There is a provision in the Dodd-Frank law that allows banks to request a two-year transition period, if complying with the rule will damage the wider financial system. But banks were already given three years to phase in compliance with the rule. “If the regulators hadn’t let them waste [that] three-year period…then they could have been prepared to execute [the rule] in a way that was less disruptive,” says Marcus Stanley, policy director at the financial reform advocacy group Americans for Financial Reform. “It’s like saying I need an extension on my homework because it would be disruptive for me to to have do it all the night before,” he adds. “This is just a generalized excuse for postponing action.”
In June, other major banks, including JPMorgan Chase, Citigroup, Bank of America, and Wells Fargo, were granted two-year extensions on the same rule. Along with Goldman Sachs, those banks control more than 90 percent of the $700 trillion derivatives market.
“The procrastination of both regulators and the banks on this portion of Dodd-Frank has been pretty amazing,” Stanley told Bloomberg Businessweek in January.

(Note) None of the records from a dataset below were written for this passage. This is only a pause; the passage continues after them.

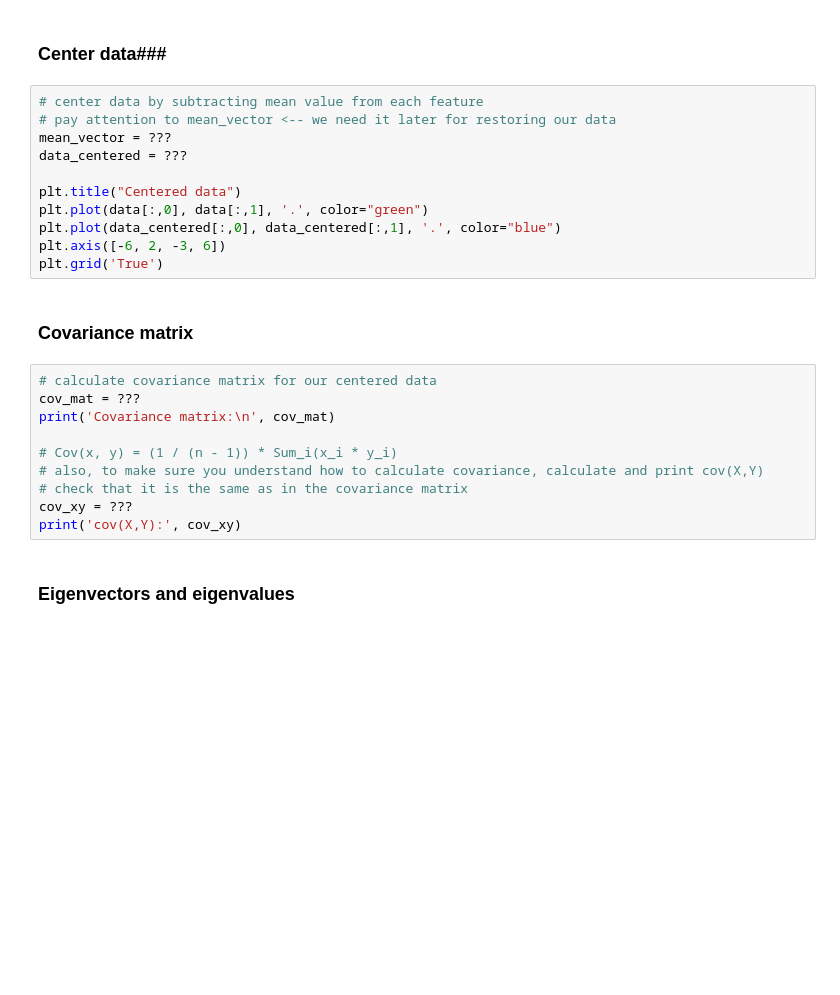
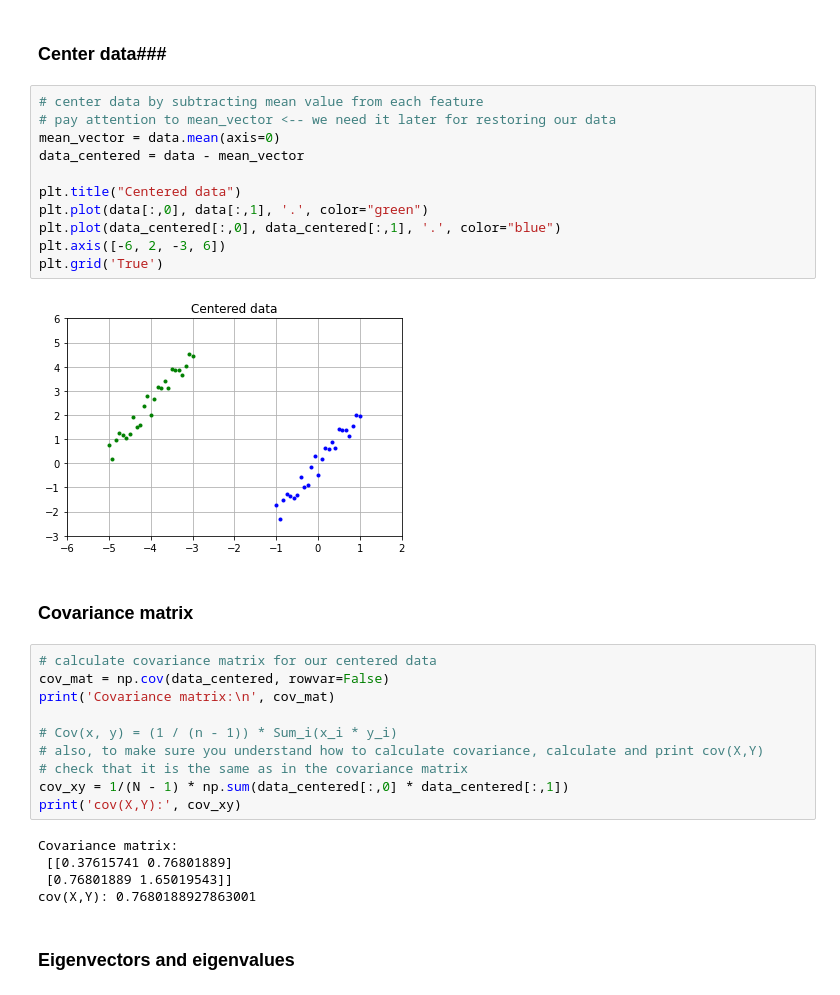
Before and after one commit to themmyloluwaa/mladl_practice, a Jupyter notebook: Labs/[L7]- PCA, Regularization.ipynb, the cells around one changed output. Cells and saved outputs as stored; diff of their text form; blank space fills up the shorter version.

```diff
--- a/Labs/[L7]- PCA, Regularization.ipynb
+++ b/Labs/[L7]- PCA, Regularization.ipynb
@@ -160,26 +238,33 @@ plt.grid('True')
 # %%
 # center data by subtracting mean value from each feature
 # pay attention to mean_vector <-- we need it later for restoring our data
-mean_vector = ???
-data_centered = ???
+mean_vector = data.mean(axis=0)
+data_centered = data - mean_vector
 
 plt.title("Centered data")
 plt.plot(data[:,0], data[:,1], '.', color="green")
 plt.plot(data_centered[:,0], data_centered[:,1], '.', color="blue")
 plt.axis([-6, 2, -3, 6])
 plt.grid('True')
+# %% [output]
+[figure, added]
 # %% [markdown]
 ### Covariance matrix ###
 # %%
 # calculate covariance matrix for our centered data
-cov_mat = ???
+cov_mat = np.cov(data_centered, rowvar=False)
 print('Covariance matrix:\n', cov_mat)
 
 # Cov(x, y) = (1 / (n - 1)) * Sum_i(x_i * y_i)
 # also, to make sure you understand how to calculate covariance, calculate and print cov(X,Y)
 # check that it is the same as in the covariance matrix
-cov_xy = ???
+cov_xy = 1/(N - 1) * np.sum(data_centered[:,0] * data_centered[:,1])
 print('cov(X,Y):', cov_xy)
+# %% [output]
+Covariance matrix:
+ [[0.37615741 0.76801889]
+ [0.76801889 1.65019543]]
+cov(X,Y): 0.7680188927863001
 # %% [markdown]
 ### Eigenvectors and eigenvalues
 # %%
```
Also changed, not shown: parts of 13 cells of this notebook, 1 other file.
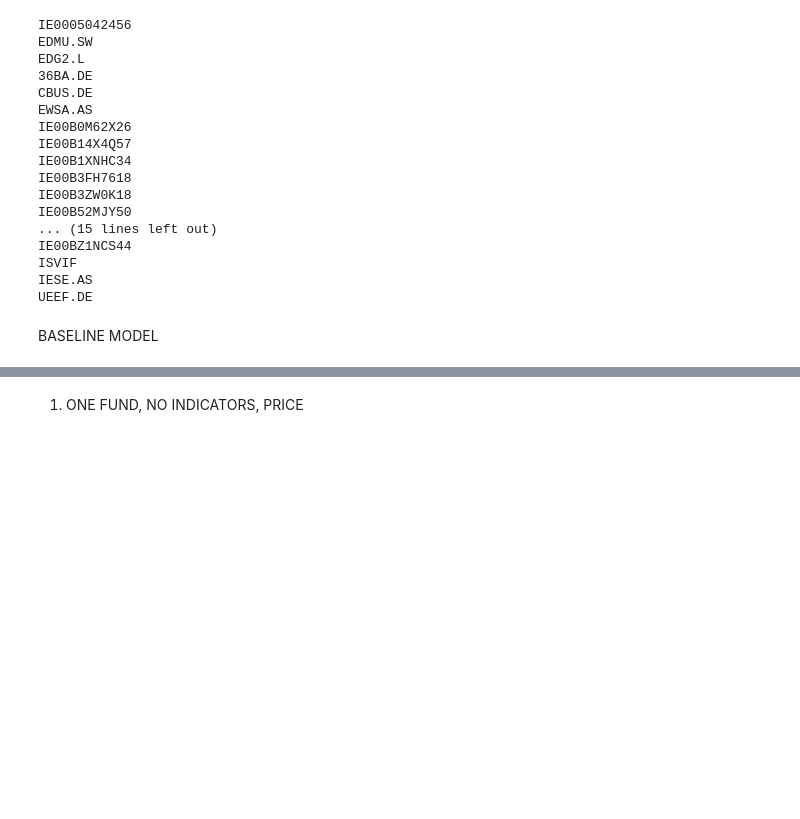
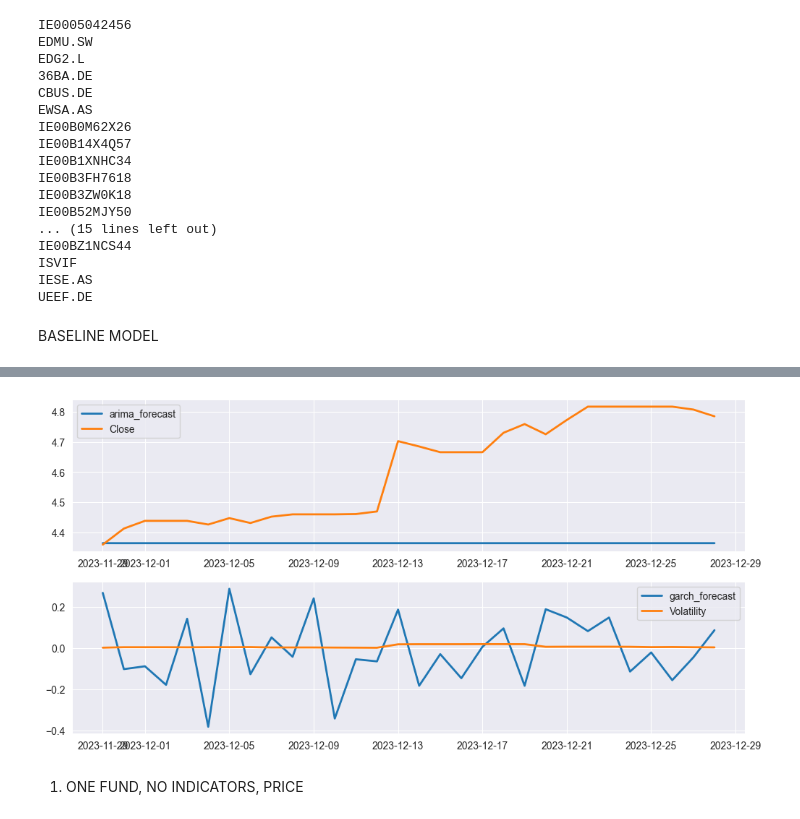
Before and after one commit to akrokosz/HF_Thesis, a Jupyter notebook: main.ipynb, the cells around one changed output, grey strips where cells are left out. Saved outputs shown, nothing was run; the diff lists cells and outputs as text; code cells hidden in the pictures; blank space fills up the shorter version.

```diff
--- a/main.ipynb
+++ b/main.ipynb
@@ -377,15 +421,17 @@ garch_rae = relative_absolute_error(funds_w_names["EWSA.AS"]["Rolling Volatility
 # %%
 fig, axes = plt.subplots(2, 1, figsize=(12,6))
 
 
-axes[0].plot(f1['ds'][-30:], arima_forecast[-30:], label='arima_forecast', linewidth=2)
-axes[0].plot(f1['ds'][-30:], funds_w_names["EWSA.AS"]["Close"][-30:], label='Close', linewidth=2)
+axes[0].plot(funds_w_names["EWSA.AS"][-30:].index, arima_forecast[-30:], label='arima_forecast', linewidth=2)
+axes[0].plot(funds_w_names["EWSA.AS"][-30:].index, funds_w_names["EWSA.AS"]["Close"][-30:], label='Close', linewidth=2)
 axes[0].legend(loc='best')
-axes[1].plot(f1['ds'][-30:], garch_forecast["GARCH(1,1)"], label='garch_forecast', linewidth=2)
-axes[1].plot(f1['ds'][-30:], funds_w_names["EWSA.AS"]["Rolling Volatility"][-30:], label='Volatility', linewidth=2)
+axes[1].plot(funds_w_names["EWSA.AS"][-30:].index, garch_forecast["GARCH(1,1)"], label='garch_forecast', linewidth=2)
+axes[1].plot(funds_w_names["EWSA.AS"][-30:].index, funds_w_names["EWSA.AS"]["Rolling Volatility"][-30:], label='Volatility', linewidth=2)
 axes[1].legend(loc='best')
 plt.legend()
 plt.show()
+# %% [output]
+[figure, added]
 # %%
 test_funds = defaultdict(pd.DataFrame)
 train_funds = defaultdict(pd.DataFrame)
```
Also changed, not shown: parts of 13 cells of this notebook.
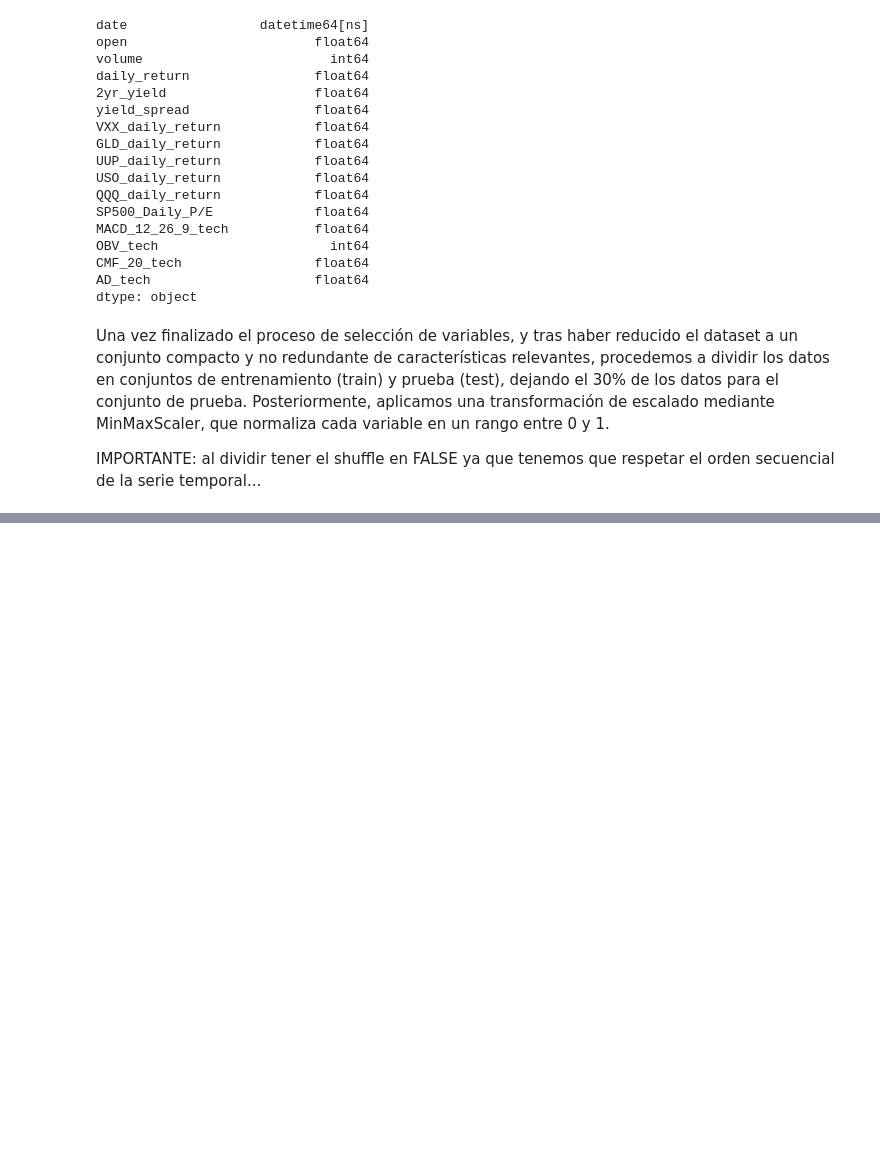
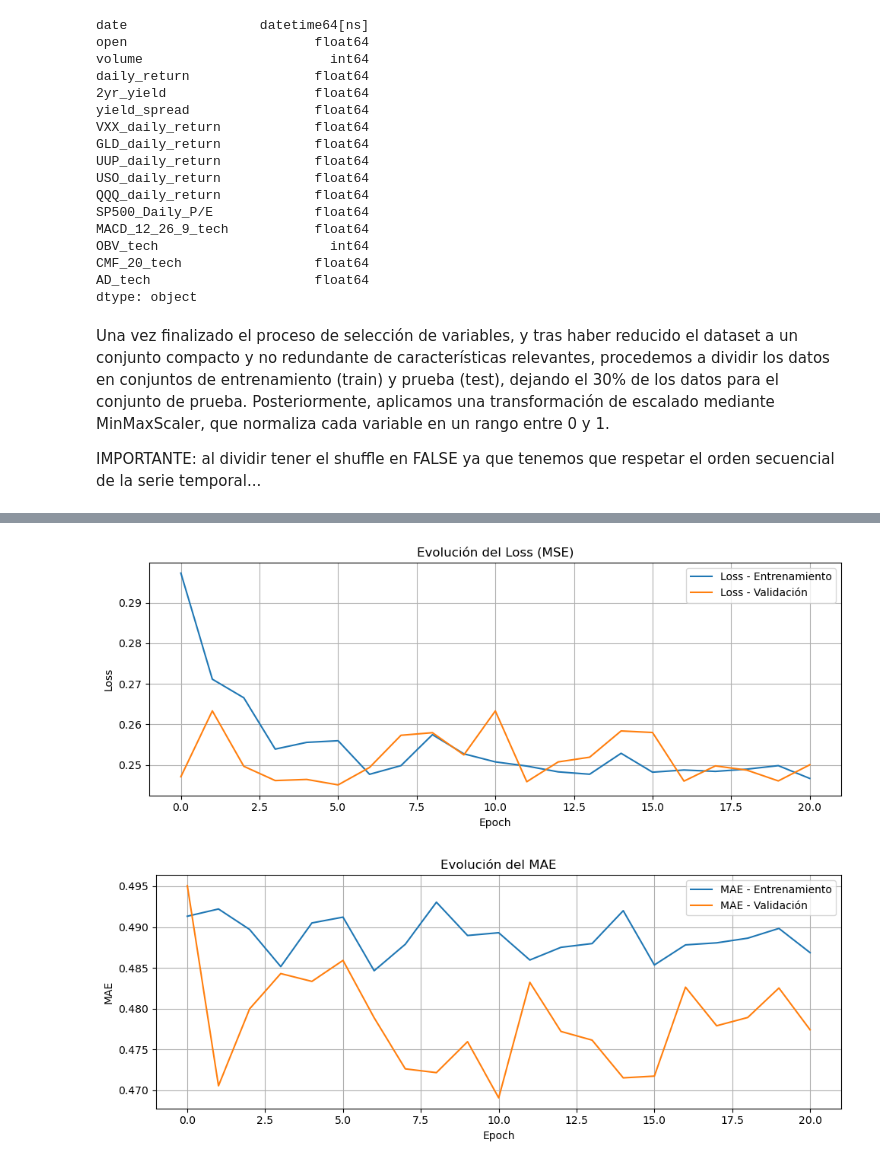
Before and after one commit to ivan-a30/Proyecto-Trading, a Jupyter notebook: SP500-Predicction.ipynb, the cells around one changed output, grey strips where cells are left out. Saved outputs shown, nothing was run; the diff lists cells and outputs as text; code cells hidden in the pictures; blank space fills up the shorter version.

```diff
--- a/SP500-Predicction.ipynb
+++ b/SP500-Predicction.ipynb
@@ -1149,3 +1278,8 @@ X_train, X_test, y_train, y_test = train_test_split(df_reduced, y, test_size=0.3
+# %%
+X_train = X_train.drop(columns=['date'])
+X_test = X_test.drop(columns=['date'])
+y_train = y_train.drop(columns=['Unnamed: 0'])
+y_test = y_test.drop(columns=['Unnamed: 0'])
 # %%
 from sklearn.preprocessing import MinMaxScaler
 
@@ -1154,0 +1637,29 @@ X_test_scaled = scaler.transform(X_test)        # aplica esos mismos valores al
+# %%
+import matplotlib.pyplot as plt
+
+# --- GRAFICAR LOSS ---
+plt.figure(figsize=(10, 4))
+plt.plot(history.history['loss'], label='Loss - Entrenamiento')
+plt.plot(history.history['val_loss'], label='Loss - Validación')
+plt.title('Evolución del Loss (MSE)')
+plt.xlabel('Epoch')
+plt.ylabel('Loss')
+plt.legend()
+plt.grid(True)
+plt.tight_layout()
+plt.show()
+
+# --- GRAFICAR MAE ---
+plt.figure(figsize=(10, 4))
+plt.plot(history.history['mae'], label='MAE - Entrenamiento')
+plt.plot(history.history['val_mae'], label='MAE - Validación')
+plt.title('Evolución del MAE')
+plt.xlabel('Epoch')
+plt.ylabel('MAE')
+plt.legend()
+plt.grid(True)
+plt.tight_layout()
+plt.show()
+# %% [output]
+[figure, added]
+[figure, added]
```
Also changed, not shown: parts of 79 cells of this notebook.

This particular Dodd-Frank rule is also under assault by Wall Street’s allies in Congress. A bill that would exempt a large number of derivatives trades from the so-called pushout rule sailed through the House financial services committee in May. It could come to the House floor for a vote as soon as next week.